Wednesday, February 18, 2009

A Lesson in Training

This afternoon, I scored a seat on the B Train en route to an overdue chiropractor appointment in Columbus Circle.

I had forgotten my Ipod and consequently was subjected to my own personal infomercial by a burly man selling bootleg DVDs. It wasn't until he glanced down at my ring finger and asked me if I was happily married did I realize that perhaps it wasn't just a $3.00 commission that he was interested in pursuing.

The burly man exited the train at 7th Avenue, and as the subway doors began to close, a young man managed to hold the door open long enough to slip inside. The man was in his mid-twenties, with sandy brown hair, a camping backpack and had his arm in a sling.

He stood at the front of the subway car, and unlike those before him, he did not begin his plea with, "Ladies and gentlemen- I am homeless and pregnant." Rather, he simply said, "I was laid off." Everyone raised their eyes to take a glimpse at the broken man. Before I could look away he continued, "God, this is so embarrassing and I am sorry to bother you. I lost my job a few months ago, and then I lost my apartment and broke my arm. I don't have insurance and I need help."

I felt myself staring at the man and wanted to stand up and scream, "me too!" But then I remembered that I wasn't on a sit-com. It had been two months since I was laid off from my full time event planning position at a financial PR firm in the city. I began to wonder at what point I would resort to begging on the train.

There was something very honest about the man. But, who knows if he was telling the truth or not. In that moment- I didn't care. I didn't bother to have the internal dialogue that I typically have with myself each time someone enters the train asking for money. "He doesn't look homeless. Yeah, food- more like drugs. Are those new sneakers? I saw him yesterday and he had a different jacket and story!"

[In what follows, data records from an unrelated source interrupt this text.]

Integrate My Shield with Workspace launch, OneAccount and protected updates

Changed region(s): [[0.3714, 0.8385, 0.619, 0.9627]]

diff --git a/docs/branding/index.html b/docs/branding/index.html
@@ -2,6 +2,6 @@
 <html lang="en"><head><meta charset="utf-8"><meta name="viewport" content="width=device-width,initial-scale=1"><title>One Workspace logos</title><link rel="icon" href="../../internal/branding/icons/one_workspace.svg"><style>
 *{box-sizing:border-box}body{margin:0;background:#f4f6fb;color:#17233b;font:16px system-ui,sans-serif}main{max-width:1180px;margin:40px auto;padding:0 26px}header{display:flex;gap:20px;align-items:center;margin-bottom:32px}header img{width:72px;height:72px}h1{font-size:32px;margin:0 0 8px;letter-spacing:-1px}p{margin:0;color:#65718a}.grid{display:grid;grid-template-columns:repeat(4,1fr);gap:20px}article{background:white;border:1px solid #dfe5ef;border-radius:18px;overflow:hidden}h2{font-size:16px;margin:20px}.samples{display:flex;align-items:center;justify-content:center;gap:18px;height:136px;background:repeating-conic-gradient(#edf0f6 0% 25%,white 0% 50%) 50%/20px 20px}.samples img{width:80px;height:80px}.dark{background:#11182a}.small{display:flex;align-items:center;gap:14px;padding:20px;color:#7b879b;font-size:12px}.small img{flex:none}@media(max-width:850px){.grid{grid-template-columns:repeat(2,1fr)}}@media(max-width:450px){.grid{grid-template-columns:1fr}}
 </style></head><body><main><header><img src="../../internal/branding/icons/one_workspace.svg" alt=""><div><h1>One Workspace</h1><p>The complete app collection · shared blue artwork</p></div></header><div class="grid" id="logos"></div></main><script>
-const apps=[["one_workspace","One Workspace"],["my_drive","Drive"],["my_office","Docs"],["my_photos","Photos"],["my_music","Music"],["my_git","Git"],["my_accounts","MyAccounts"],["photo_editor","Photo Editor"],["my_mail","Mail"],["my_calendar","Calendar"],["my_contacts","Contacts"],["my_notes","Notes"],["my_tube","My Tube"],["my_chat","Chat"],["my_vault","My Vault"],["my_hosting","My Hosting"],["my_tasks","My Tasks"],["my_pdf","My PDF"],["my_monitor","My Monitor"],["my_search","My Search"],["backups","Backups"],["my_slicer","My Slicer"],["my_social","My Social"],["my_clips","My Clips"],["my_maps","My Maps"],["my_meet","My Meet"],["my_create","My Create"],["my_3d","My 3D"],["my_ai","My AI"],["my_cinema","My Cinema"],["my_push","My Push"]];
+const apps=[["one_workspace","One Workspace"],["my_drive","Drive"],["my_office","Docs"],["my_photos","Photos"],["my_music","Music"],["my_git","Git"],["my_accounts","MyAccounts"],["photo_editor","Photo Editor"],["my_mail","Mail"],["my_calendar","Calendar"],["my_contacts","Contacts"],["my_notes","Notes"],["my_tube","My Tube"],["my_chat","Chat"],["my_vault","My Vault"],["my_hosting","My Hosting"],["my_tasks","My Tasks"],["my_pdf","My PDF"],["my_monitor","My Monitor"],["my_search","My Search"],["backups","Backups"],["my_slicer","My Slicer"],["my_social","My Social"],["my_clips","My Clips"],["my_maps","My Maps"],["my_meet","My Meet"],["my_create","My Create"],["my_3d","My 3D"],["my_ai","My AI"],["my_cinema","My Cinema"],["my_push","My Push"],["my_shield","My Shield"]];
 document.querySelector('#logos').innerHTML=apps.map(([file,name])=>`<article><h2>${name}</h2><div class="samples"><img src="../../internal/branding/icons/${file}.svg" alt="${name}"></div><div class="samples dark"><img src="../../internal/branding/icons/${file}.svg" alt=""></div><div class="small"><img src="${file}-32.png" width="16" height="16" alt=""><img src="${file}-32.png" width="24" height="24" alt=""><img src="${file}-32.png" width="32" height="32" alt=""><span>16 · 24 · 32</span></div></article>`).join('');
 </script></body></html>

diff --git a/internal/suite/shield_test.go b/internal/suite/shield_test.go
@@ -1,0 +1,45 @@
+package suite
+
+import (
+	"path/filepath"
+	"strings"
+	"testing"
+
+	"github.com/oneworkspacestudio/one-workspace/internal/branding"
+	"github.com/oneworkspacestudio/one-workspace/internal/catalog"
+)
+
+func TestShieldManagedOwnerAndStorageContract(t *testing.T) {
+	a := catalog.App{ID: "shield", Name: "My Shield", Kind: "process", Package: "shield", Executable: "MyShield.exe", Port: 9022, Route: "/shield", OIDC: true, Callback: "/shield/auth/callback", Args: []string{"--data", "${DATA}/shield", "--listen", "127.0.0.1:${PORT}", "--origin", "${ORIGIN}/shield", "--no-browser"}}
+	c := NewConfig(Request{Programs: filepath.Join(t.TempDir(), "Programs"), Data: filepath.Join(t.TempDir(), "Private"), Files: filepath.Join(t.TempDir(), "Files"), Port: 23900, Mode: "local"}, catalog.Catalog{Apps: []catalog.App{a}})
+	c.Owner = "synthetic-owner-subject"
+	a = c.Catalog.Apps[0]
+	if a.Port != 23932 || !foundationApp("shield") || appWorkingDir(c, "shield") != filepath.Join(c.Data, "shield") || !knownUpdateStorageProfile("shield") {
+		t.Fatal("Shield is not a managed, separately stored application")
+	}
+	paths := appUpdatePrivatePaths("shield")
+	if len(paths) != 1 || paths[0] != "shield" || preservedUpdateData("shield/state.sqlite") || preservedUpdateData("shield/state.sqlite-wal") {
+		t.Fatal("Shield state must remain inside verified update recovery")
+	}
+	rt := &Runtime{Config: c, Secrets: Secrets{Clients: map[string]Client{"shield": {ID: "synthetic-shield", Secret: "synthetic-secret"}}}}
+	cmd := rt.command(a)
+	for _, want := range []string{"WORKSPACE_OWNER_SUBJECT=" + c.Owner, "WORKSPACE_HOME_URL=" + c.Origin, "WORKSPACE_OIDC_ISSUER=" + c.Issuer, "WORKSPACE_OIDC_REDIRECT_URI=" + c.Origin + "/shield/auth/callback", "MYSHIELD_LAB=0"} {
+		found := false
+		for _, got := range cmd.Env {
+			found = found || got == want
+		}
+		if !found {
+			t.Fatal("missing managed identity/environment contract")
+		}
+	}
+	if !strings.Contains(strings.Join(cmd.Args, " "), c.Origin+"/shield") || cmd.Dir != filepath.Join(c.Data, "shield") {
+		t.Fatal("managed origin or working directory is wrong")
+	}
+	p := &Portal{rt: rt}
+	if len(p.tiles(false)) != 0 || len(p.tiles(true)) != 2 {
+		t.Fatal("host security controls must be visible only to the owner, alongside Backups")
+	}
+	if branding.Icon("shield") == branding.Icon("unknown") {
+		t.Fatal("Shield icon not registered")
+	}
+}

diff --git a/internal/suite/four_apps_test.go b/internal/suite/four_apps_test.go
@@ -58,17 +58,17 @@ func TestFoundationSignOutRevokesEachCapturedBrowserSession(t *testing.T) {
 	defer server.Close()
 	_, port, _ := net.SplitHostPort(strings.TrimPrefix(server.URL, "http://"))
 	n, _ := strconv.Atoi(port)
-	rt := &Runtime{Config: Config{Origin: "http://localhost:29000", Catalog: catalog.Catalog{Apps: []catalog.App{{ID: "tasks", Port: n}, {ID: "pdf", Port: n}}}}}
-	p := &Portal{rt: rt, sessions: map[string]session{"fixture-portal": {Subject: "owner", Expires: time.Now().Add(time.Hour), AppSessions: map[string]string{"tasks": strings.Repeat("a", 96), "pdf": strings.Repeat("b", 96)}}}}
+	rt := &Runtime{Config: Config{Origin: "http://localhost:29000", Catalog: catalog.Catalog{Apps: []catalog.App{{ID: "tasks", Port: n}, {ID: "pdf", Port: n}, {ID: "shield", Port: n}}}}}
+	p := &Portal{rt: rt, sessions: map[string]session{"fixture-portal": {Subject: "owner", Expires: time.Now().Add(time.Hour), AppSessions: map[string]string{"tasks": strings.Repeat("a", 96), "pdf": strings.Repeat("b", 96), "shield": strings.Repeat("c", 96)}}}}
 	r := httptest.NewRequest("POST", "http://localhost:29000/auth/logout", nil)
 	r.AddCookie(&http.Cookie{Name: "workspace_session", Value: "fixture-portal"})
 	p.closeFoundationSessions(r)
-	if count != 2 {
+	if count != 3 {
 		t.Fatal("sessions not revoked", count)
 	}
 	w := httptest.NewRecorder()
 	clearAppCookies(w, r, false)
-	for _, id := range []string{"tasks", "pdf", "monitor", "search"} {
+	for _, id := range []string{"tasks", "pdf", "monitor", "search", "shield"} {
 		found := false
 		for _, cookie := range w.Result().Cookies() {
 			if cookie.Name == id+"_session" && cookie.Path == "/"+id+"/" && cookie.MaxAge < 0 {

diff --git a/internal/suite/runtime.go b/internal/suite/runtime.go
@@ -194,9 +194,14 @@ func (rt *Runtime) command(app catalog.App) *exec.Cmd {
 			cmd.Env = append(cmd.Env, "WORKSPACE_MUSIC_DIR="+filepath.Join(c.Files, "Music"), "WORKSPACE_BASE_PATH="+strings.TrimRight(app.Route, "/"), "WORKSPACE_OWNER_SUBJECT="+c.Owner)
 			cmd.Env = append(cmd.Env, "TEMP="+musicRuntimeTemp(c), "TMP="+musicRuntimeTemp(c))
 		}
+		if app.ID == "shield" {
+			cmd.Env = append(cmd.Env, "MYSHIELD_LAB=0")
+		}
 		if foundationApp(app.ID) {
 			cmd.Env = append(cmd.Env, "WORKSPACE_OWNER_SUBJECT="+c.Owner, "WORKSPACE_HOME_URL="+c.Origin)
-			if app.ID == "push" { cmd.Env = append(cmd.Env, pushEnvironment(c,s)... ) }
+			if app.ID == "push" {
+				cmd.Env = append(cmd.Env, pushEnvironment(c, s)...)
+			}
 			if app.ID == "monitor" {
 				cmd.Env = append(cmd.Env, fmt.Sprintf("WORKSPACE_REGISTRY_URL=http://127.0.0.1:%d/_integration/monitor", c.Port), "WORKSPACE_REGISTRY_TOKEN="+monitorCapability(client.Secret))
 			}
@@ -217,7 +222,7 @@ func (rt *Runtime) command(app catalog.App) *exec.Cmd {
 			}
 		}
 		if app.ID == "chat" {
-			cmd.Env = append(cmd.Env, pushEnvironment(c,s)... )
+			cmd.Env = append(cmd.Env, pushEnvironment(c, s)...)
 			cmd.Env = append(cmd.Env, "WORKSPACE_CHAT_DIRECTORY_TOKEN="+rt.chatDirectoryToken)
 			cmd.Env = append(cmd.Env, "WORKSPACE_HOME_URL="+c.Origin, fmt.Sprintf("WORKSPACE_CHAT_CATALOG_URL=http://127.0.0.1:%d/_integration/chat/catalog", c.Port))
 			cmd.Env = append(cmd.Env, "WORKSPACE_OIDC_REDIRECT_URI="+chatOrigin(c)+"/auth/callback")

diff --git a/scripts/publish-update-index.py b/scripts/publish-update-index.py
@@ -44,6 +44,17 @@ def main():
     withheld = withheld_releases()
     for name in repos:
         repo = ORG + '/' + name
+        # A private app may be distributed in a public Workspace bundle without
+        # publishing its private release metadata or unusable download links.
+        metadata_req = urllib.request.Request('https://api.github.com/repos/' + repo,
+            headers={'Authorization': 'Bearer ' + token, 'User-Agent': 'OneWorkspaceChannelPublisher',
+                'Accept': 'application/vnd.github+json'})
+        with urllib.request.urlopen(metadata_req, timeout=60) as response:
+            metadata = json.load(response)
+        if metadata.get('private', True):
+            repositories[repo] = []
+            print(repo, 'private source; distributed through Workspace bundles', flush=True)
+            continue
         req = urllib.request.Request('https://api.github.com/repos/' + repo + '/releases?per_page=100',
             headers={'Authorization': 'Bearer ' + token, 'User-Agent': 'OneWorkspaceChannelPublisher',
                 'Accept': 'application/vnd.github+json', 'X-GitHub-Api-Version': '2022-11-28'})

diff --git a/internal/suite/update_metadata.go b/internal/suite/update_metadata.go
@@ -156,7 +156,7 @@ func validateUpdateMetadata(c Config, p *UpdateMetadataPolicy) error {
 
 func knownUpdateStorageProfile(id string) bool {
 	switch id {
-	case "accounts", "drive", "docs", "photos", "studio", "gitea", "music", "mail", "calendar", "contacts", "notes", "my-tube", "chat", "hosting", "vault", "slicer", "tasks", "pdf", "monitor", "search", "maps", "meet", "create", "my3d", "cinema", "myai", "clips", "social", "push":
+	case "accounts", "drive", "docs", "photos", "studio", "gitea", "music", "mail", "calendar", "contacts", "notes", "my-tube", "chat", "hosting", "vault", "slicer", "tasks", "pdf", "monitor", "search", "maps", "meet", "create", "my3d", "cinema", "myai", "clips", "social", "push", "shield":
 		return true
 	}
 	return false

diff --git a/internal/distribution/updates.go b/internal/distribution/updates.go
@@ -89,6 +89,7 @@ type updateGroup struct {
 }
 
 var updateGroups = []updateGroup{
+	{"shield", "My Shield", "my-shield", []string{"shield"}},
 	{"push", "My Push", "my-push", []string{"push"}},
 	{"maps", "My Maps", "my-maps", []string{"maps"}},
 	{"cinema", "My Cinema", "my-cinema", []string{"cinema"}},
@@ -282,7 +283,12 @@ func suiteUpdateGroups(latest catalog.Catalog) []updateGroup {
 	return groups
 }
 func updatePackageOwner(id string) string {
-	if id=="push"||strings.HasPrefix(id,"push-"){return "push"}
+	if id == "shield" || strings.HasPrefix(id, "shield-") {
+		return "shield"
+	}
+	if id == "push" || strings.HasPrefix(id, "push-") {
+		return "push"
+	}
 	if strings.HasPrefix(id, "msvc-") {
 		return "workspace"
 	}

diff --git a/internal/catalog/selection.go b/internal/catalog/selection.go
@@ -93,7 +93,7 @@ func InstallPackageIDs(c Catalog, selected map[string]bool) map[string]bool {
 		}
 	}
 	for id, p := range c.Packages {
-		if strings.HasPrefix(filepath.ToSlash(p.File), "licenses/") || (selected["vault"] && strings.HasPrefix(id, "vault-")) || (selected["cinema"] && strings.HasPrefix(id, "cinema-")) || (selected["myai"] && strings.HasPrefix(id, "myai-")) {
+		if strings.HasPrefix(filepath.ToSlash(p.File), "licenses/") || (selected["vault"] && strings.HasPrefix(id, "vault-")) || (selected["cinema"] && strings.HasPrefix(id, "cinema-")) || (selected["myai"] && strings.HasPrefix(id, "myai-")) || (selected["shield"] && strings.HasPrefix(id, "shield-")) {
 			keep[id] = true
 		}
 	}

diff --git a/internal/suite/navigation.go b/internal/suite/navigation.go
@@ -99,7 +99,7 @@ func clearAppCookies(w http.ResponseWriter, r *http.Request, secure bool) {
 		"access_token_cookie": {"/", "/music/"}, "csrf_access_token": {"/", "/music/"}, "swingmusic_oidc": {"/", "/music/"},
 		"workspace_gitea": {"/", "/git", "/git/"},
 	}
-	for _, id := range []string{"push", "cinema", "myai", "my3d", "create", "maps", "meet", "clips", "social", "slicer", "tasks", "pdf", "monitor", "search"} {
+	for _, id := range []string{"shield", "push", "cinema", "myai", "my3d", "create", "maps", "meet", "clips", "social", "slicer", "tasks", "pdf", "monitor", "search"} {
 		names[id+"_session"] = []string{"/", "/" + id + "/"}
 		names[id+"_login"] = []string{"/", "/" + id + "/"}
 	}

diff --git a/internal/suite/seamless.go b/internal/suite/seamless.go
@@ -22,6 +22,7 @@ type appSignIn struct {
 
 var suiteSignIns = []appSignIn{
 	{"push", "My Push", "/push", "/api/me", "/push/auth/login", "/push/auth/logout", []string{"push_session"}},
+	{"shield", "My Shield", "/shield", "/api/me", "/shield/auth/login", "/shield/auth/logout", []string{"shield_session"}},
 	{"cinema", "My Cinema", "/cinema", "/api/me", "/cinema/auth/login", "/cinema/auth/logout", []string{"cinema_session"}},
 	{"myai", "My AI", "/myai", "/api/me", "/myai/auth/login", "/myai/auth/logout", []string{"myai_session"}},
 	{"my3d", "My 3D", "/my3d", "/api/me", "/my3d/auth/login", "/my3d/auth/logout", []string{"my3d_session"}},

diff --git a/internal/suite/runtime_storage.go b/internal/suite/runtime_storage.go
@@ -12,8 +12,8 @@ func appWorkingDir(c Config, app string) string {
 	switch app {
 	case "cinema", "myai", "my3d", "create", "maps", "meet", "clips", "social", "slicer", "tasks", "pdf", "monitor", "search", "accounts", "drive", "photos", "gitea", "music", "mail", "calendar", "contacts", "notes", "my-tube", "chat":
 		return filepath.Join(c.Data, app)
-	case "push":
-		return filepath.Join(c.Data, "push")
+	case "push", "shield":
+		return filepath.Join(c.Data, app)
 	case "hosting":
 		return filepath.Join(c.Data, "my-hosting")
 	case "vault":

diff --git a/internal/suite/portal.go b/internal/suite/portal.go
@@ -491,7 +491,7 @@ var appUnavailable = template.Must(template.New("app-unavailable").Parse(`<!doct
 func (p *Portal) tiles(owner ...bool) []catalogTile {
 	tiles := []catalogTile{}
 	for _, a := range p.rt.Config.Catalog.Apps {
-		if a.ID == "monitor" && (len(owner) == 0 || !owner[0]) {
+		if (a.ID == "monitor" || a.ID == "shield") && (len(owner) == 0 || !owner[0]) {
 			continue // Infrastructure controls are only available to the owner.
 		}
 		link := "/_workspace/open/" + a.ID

Instead, I pulled out the last $4.00 dollars that I had in my wallet and handed it to the man. This time, there was no judgement. I didn't care how he chose to spend the money. All that I knew was that I still had a roof over my head and active insurance. Things aren't so bad. Yet.